The majority of people in Indonesia might be Moslem, but there are many unique Christmas traditions to welcome and celebrate Christmas across the archipelago. Here are some examples.
Don’t expect pine trees, reindeer, or snow. During Christmas, most churches in Bali are decorated with bamboo poles and coconuts—a more fitting, typical Balinese ornaments. Although, as a big melting pot, you can still find indeed pine trees, reindeer, and snow— artificial ones of course, in some corners of Legian or Seminyak.
The Batak people (North Sumatran) celebrates Christmas by having a Marbinda—a tradition of sacrificing a buffalo, ox, or pig to be divided among the family. Usually it’s involving 35 to 40 people per Marbinda.
On December, Toraja people of South Sulawesi will do Lettoan—a pig parading contest (yes, parading pig) as a thanksgiving and to symbolize the togetherness of the people. It’s usually a part of ‘Lovely December’—a ceremonial event held by South Sulawesi government.

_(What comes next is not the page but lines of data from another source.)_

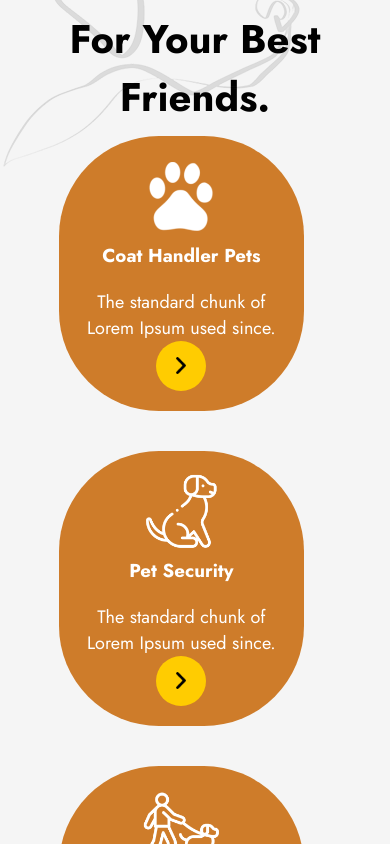
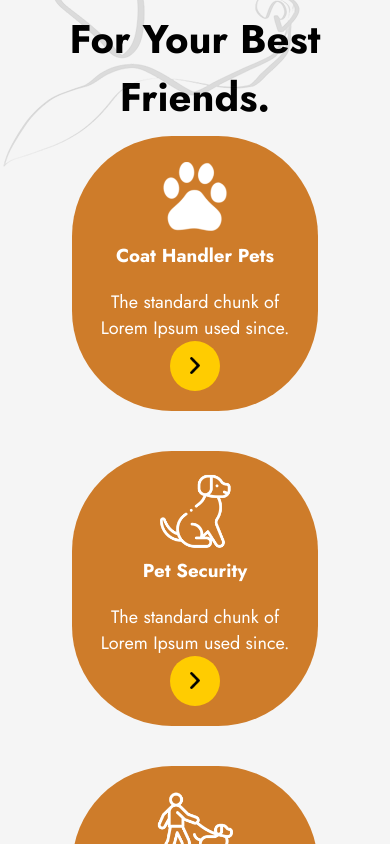
Before and after one commit to FraCuboni/proj-html-vuejs, a Vue app: page / in a window 390 px wide. Shown: the part 1780-2624 px from the top of the page. Built offline with nearby package versions, Linux system fonts and the light colour scheme.

Commit message:
fix: align-items-center in "AppHome"

```diff
--- a/src/components/pages/AppHome.vue
+++ b/src/components/pages/AppHome.vue
@@ -137,7 +137,7 @@ export default{
         <img class="dog-logo" src="../../../public/img/AppHome/dog-left.png" alt="">
       </div>
       <!-- Container Principale -->
-      <div class="container">
+      <div class="container container-flex">
         <!-- Testo Section -->
         <div class="text">
           <h4>Service</h4>
@@ -267,6 +267,7 @@ export default{
 
   .cards-container{
     display: flex;
+    justify-content: space-between;
     gap: 20px;
 
     .card{
@@ -520,6 +521,7 @@ export default{
     .cards-container {
       display: flex;
       flex-direction: column;
+      align-items: center;
 
       .card {
         width: 90%;
```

Santa is a rare sight here. Instead you are more likely to find people celebrating Christmas wearing traditional Javanese clothes such as beskap, blangkon, or kebaya. They also have Wayang Wahyu—a unique puppet performance telling stories straight from the bible.
On any ordinary day, Flores can be calm and quite island. On holiday? The Floresian prefer a loud celebration. During Christmas Eve they ringing any noise they can make: boat sirens, Christmas bells, bamboo cannons, and celebrate Christmas together with family. It sure is loud.